== DATA TO EXAMINE

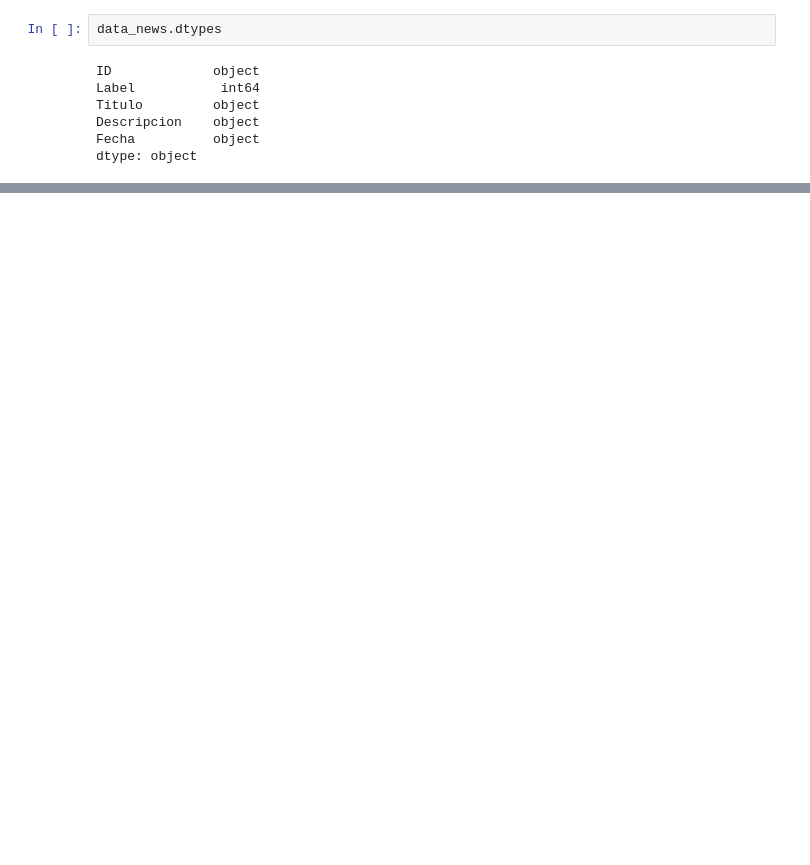
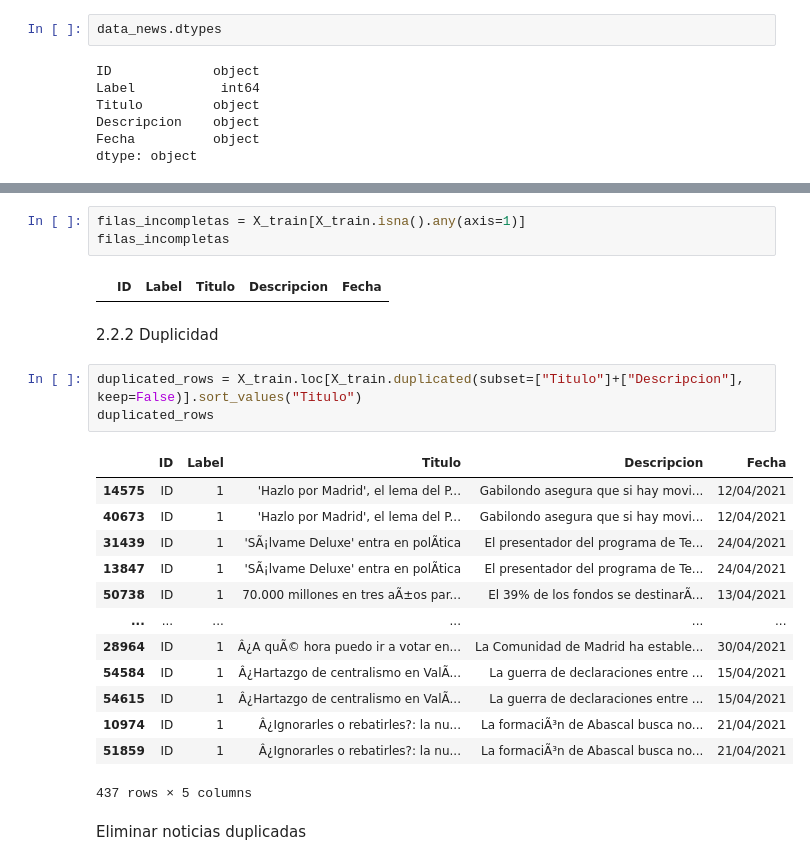
Before and after one commit to G17-BI-2025-1/Proyecto_1, a Jupyter notebook: proy.ipynb, the cells around one changed output, grey strips where cells are left out. Drawn from its saved outputs; the diff is of its cells as text; blank space fills up the shorter version.

```diff
--- a/proy.ipynb
+++ b/proy.ipynb
@@ -131,0 +277,26 @@ dtype: object
+# %%
+filas_incompletas = X_train[X_train.isna().any(axis=1)]
+filas_incompletas
+# %% [output]
+|  | ID | Label | Titulo | Descripcion | Fecha |
+# %% [markdown]
+2.2.2 Duplicidad
+# %%
+duplicated_rows = X_train.loc[X_train.duplicated(subset=["Titulo"]+["Descripcion"], keep=False)].sort_values("Titulo")
+duplicated_rows
+# %% [output]
+|  | ID | Label | Titulo | Descripcion | Fecha |
+| 14575 | ID | 1 | 'Hazlo por Madrid', el lema del P... | Gabilondo asegura que si hay movi... | 12/04/2021 |
+| 40673 | ID | 1 | 'Hazlo por Madrid', el lema del P... | Gabilondo asegura que si hay movi... | 12/04/2021 |
+| 31439 | ID | 1 | 'SÃ¡lvame Deluxe' entra en polÃ­tica | El presentador del programa de Te... | 24/04/2021 |
+| 13847 | ID | 1 | 'SÃ¡lvame Deluxe' entra en polÃ­tica | El presentador del programa de Te... | 24/04/2021 |
+| 50738 | ID | 1 | 70.000 millones en tres aÃ±os par... | El 39% de los fondos se destinarÃ... | 13/04/2021 |
+| ... | ... | ... | ... | ... | ... |
+| 28964 | ID | 1 | Â¿A quÃ© hora puedo ir a votar en... | La Comunidad de Madrid ha estable... | 30/04/2021 |
+| 54584 | ID | 1 | Â¿Hartazgo de centralismo en ValÃ... | La guerra de declaraciones entre ... | 15/04/2021 |
+| 54615 | ID | 1 | Â¿Hartazgo de centralismo en ValÃ... | La guerra de declaraciones entre ... | 15/04/2021 |
+| 10974 | ID | 1 | Â¿Ignorarles o rebatirles?: la nu... | La formaciÃ³n de Abascal busca no... | 21/04/2021 |
+| 51859 | ID | 1 | Â¿Ignorarles o rebatirles?: la nu... | La formaciÃ³n de Abascal busca no... | 21/04/2021 |
+437 rows × 5 columns
+# %% [markdown]
+Eliminar noticias duplicadas
```
Also changed, not shown: parts of 29 cells of this notebook.
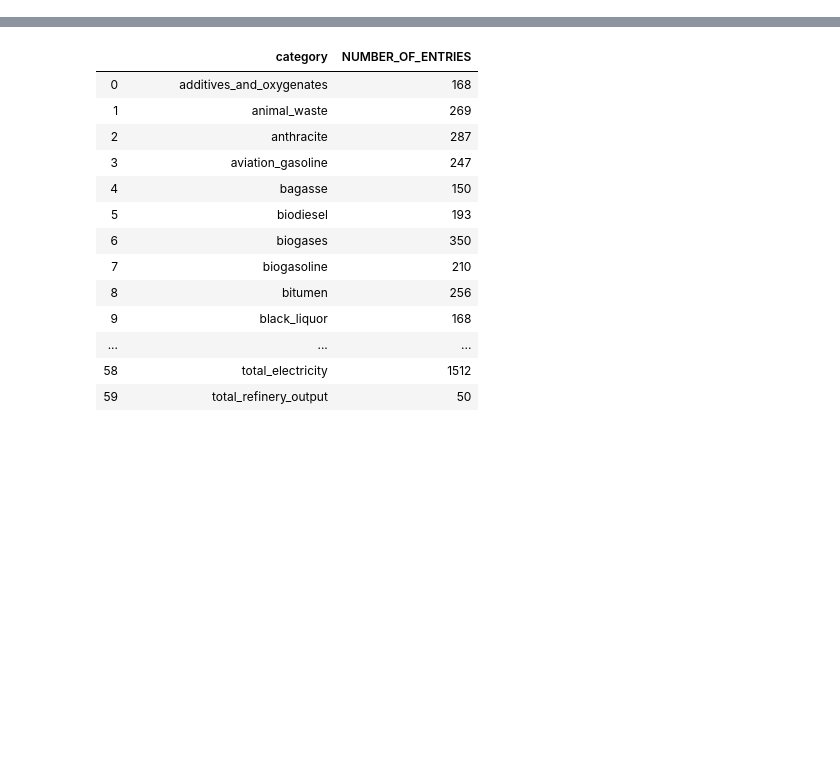
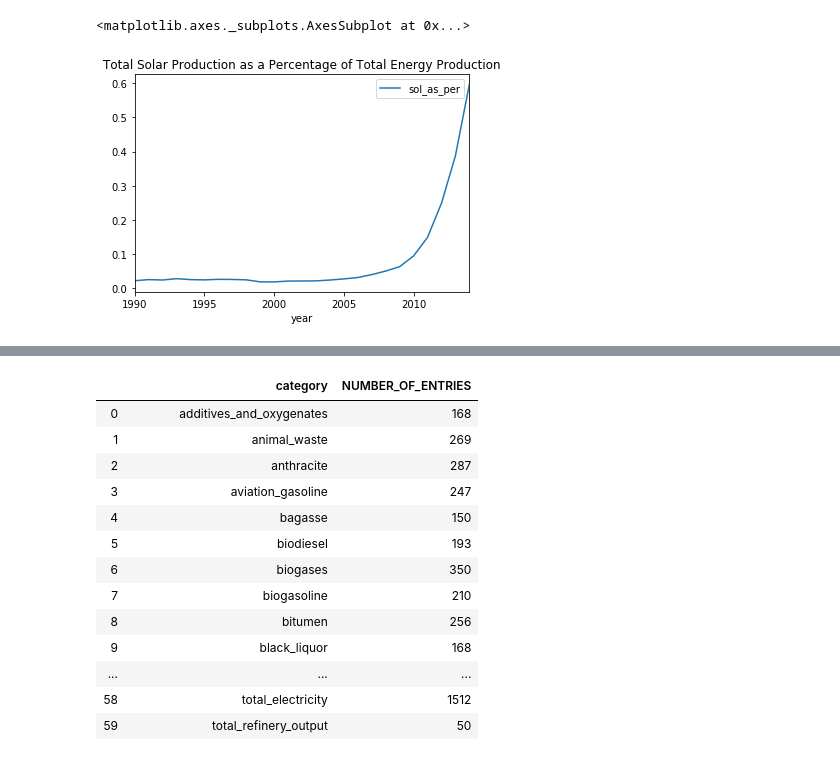
Before and after one commit to Bourbonplaytime/Renewable_energy, a Jupyter notebook: Renewable_energy.ipynb, the cells around one changed output, grey strips where cells are left out. Saved outputs shown, nothing was run; the diff lists cells and outputs as text; code cells hidden in the pictures; blank space fills up the shorter version.

```diff
--- a/Renewable_energy.ipynb
+++ b/Renewable_energy.ipynb
@@ -74 +88,6 @@ sol_results.head(3)
+# %%
+sol_results.plot(x='year', y='sol_as_per', title='Total Solar Production as a Percentage of Total Energy Production')
+# %% [output]
+<matplotlib.axes._subplots.AxesSubplot at 0x...>
+[figure, added]
 # %%
```
Also changed, not shown: parts of 15 cells of this notebook.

====

▸ **WHAT THE TASK ASKS**
Wherever a line contains the string "Madrid", copy that line from the data.

▸ **RESPONSE BELOW**
+| 14575 | ID | 1 | 'Hazlo por Madrid', el lema del P... | Gabilondo asegura que si hay movi... | 12/04/2021 |
+| 40673 | ID | 1 | 'Hazlo por Madrid', el lema del P... | Gabilondo asegura que si hay movi... | 12/04/2021 |
+| 28964 | ID | 1 | Â¿A quÃ© hora puedo ir a votar en... | La Comunidad de Madrid ha estable... | 30/04/2021 |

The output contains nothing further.